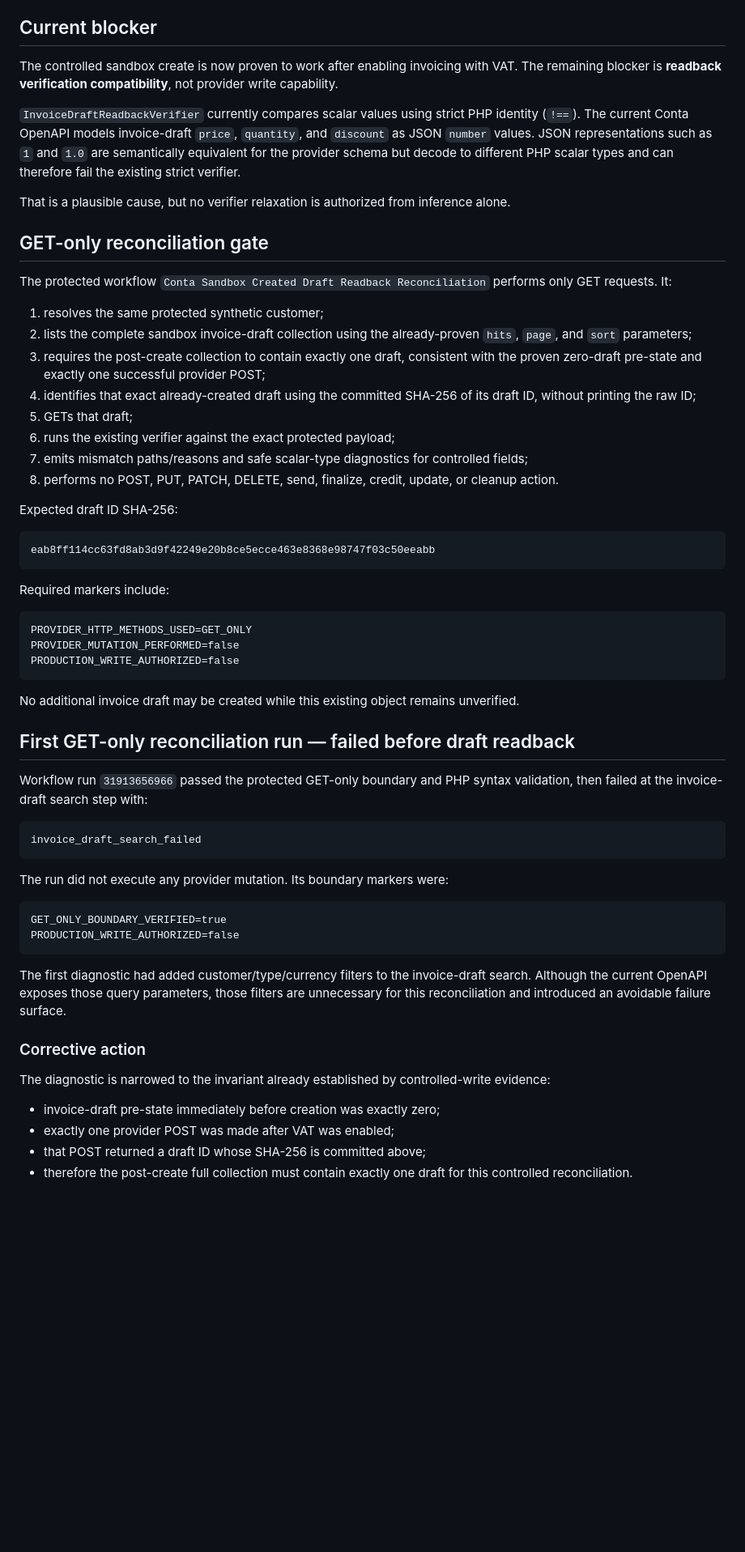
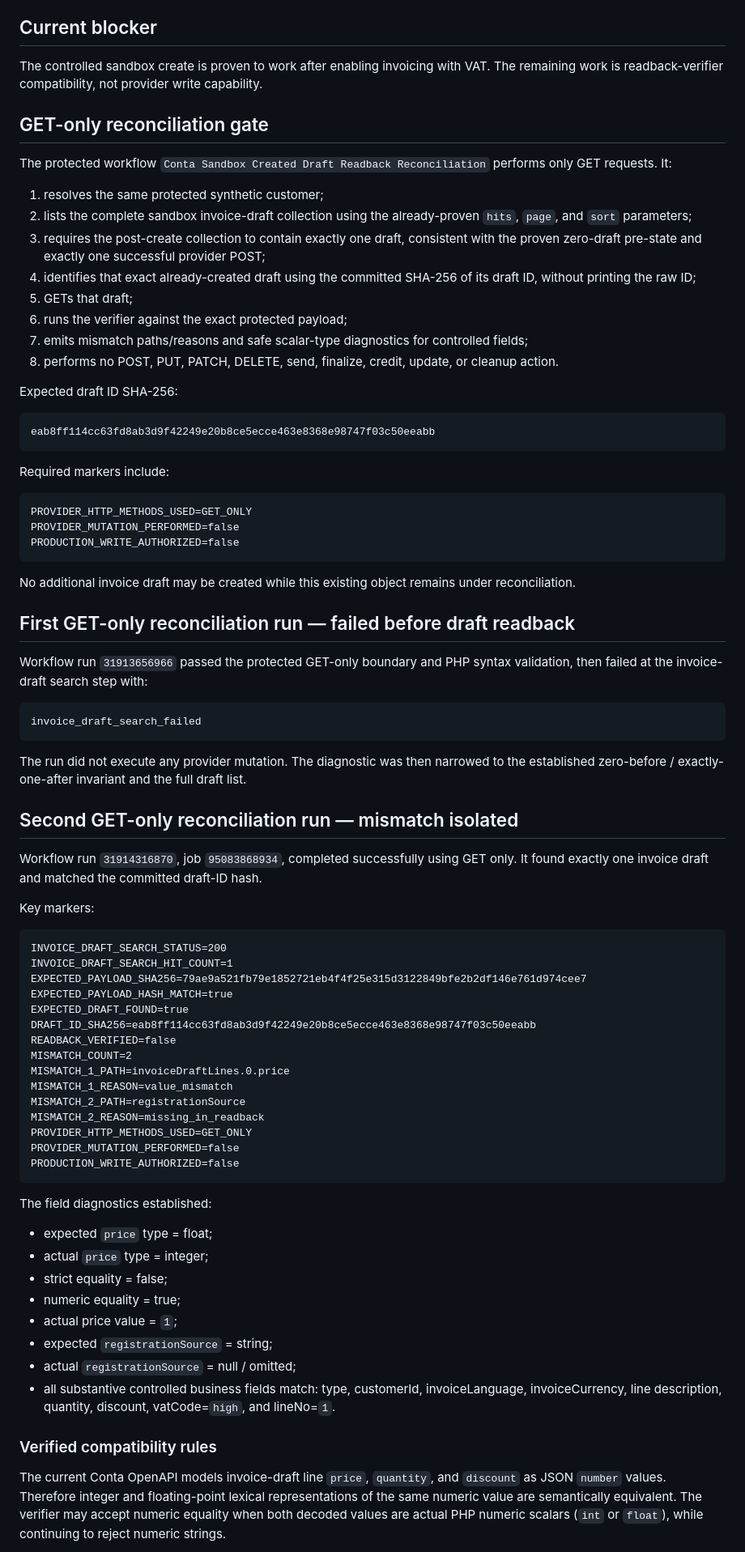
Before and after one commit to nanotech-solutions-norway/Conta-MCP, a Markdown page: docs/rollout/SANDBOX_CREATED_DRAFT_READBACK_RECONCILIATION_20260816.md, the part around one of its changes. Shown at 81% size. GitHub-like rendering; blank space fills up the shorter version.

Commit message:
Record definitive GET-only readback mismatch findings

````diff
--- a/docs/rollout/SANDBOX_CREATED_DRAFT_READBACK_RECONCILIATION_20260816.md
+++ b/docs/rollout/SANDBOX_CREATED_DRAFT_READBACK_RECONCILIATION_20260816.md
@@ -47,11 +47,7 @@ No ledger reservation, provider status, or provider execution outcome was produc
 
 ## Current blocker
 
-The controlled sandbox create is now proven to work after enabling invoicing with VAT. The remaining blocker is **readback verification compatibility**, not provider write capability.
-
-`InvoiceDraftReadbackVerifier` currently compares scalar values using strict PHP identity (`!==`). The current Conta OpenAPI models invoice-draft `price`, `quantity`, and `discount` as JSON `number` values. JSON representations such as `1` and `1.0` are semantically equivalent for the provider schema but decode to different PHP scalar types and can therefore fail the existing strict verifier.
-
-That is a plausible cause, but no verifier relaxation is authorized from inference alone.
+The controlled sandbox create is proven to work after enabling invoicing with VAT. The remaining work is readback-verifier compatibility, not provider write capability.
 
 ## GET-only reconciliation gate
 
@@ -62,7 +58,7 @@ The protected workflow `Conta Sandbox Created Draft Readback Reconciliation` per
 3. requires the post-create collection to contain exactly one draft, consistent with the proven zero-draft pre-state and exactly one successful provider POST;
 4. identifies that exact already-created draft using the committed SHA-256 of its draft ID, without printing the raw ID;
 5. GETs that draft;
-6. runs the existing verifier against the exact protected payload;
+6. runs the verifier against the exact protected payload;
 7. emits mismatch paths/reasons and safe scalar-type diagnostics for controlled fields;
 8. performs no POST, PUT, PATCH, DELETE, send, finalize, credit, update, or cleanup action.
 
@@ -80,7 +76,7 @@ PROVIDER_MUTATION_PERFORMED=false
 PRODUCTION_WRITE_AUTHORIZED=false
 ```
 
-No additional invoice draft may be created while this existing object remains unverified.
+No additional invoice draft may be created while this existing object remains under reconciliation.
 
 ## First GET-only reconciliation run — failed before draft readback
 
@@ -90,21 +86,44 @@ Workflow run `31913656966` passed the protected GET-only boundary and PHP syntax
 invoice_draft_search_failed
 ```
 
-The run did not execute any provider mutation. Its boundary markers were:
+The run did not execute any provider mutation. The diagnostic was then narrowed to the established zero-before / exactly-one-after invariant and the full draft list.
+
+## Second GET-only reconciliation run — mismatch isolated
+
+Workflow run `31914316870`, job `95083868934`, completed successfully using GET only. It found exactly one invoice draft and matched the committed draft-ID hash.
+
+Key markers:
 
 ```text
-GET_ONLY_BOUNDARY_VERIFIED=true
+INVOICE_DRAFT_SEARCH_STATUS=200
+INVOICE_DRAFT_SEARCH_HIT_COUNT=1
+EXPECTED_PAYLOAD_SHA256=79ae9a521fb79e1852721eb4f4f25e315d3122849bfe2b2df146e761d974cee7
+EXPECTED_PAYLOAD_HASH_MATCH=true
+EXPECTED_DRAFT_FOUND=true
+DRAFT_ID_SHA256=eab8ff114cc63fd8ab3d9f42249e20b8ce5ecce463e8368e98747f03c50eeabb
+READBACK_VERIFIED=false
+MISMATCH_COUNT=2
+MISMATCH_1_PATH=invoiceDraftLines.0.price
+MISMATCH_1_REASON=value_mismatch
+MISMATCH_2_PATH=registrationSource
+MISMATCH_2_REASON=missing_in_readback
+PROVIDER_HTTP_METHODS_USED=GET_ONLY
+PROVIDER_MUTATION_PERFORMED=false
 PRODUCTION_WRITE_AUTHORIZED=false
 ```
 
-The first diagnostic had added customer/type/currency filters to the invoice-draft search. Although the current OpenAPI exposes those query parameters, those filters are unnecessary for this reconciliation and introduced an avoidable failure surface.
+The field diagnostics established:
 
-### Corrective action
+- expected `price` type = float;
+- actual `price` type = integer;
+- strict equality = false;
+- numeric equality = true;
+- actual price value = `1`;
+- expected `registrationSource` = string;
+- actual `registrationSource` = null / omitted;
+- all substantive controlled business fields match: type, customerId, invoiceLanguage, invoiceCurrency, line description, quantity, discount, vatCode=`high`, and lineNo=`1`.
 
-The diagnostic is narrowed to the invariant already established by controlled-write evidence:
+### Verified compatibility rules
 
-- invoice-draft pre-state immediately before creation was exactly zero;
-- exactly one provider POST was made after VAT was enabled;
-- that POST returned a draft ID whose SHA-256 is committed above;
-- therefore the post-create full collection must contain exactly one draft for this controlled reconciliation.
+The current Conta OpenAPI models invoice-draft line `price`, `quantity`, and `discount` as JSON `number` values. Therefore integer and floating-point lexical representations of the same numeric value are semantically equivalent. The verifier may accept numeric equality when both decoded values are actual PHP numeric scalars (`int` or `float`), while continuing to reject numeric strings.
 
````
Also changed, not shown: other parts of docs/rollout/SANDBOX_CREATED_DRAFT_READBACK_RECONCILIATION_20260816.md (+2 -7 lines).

◇ ◇ ◇ ◇ ◇

# Exercise aim
Lines containing the word "actual": copy each of them from the material.

# Answer space
+- actual `price` type = integer;
+- actual price value = `1`;
+- actual `registrationSource` = null / omitted;
+The current Conta OpenAPI models invoice-draft line `price`, `quantity`, and `discount` as JSON `number` values. Therefore integer and floating-point lexical representations of the same numeric value are semantically equivalent. The verifier may accept numeric equality when both decoded values are actual PHP numeric scalars (`int` or `float`), while continuing to reject numeric strings.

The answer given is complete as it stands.